◆ Extracted data ◆
◇ ◇ ◇ ◇

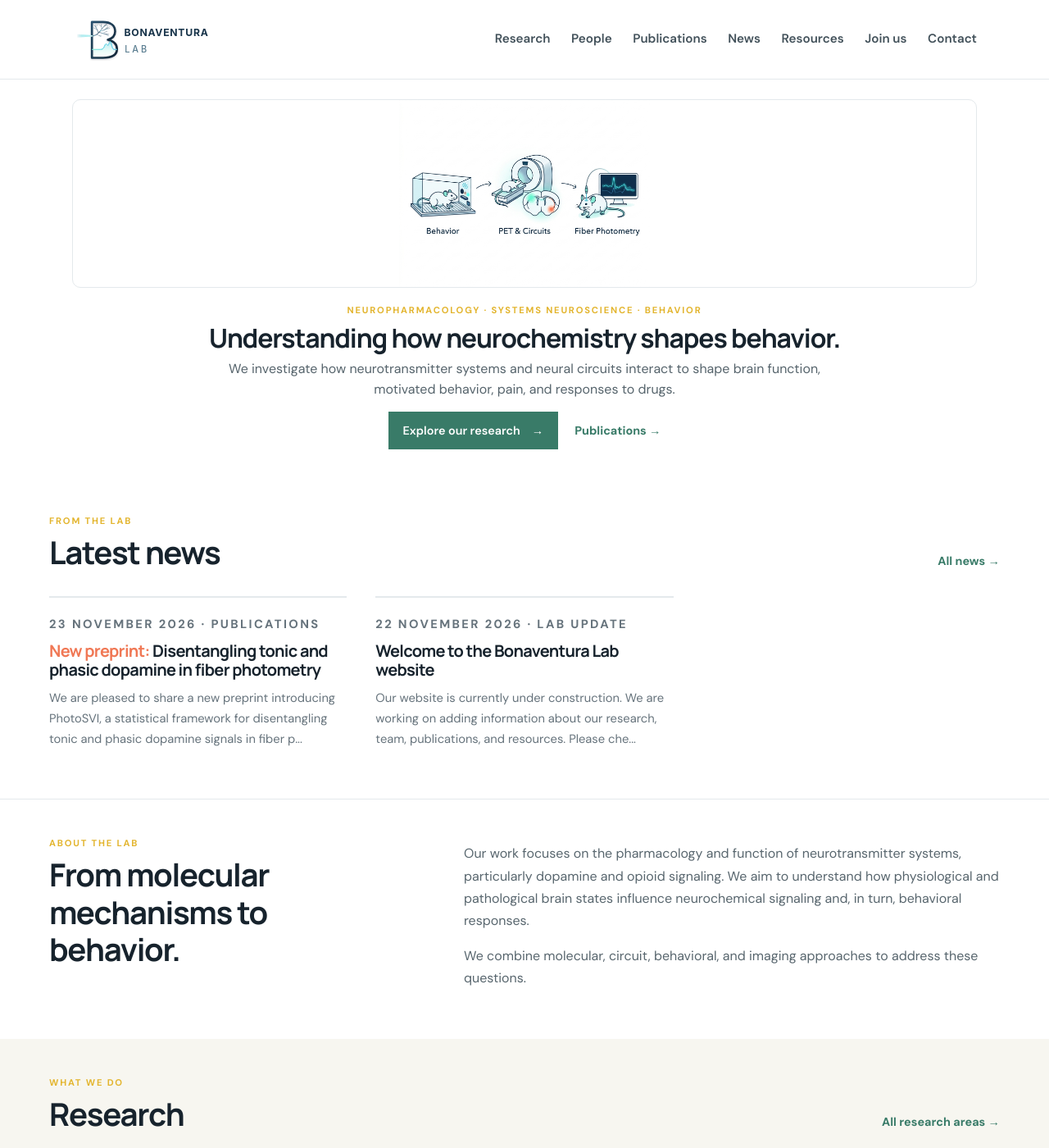
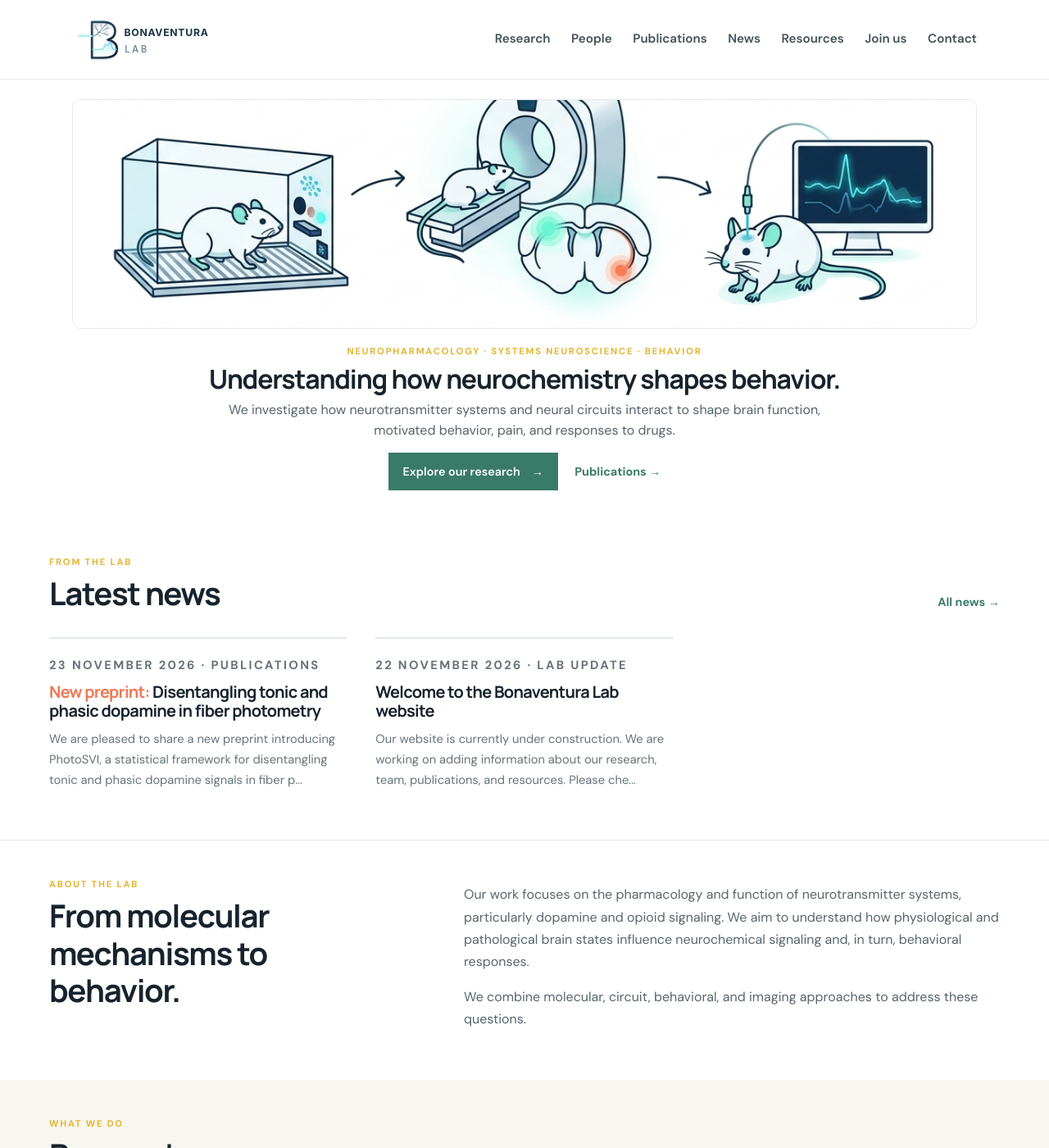
Before and after one commit to BonaventuraLab/BonaventuraLab.github.io, a Jekyll site: the page built from index.md, in a window 1280 px wide and 1400 px high. Shown: the whole window at 82% size. Built offline with Jekyll 4.4.1, drawn with Linux system fonts in a browser that asks for light colours.

Commit message:
Update main.css

```diff
--- a/assets/css/main.css
+++ b/assets/css/main.css
@@ -150,14 +150,15 @@ main { min-height: 60vh; }
   border-radius: 10px;
   overflow: hidden;
   background: #ffffff;
-  height: 230px;
+  height: 280px;
 }
 
 .hero-banner img {
   display: block;
   width: 100%;
   height: 100%;
-  object-fit: contain;
+  object-fit: cover;
+  object-position: center;
 }
 
 .hero-copy {
@@ -328,7 +329,7 @@ main { min-height: 60vh; }
   .site-nav.is-open{display:flex}
   .site-nav a{font-size:.9rem}
   .hero{padding:18px 20px 28px}
-  .hero-banner{height:175px}
+  .hero-banner{height:200px}
   .hero-copy{text-align:left}
   .hero-actions{justify-content:flex-start}
   .section{padding:44px 22px}
```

◇ ◇ ◇ ◇

◆ Exercise directions ◆
Check every line above for the string "assets" and copy those that have it.

◆ Your response ◆
--- a/assets/css/main.css
+++ b/assets/css/main.css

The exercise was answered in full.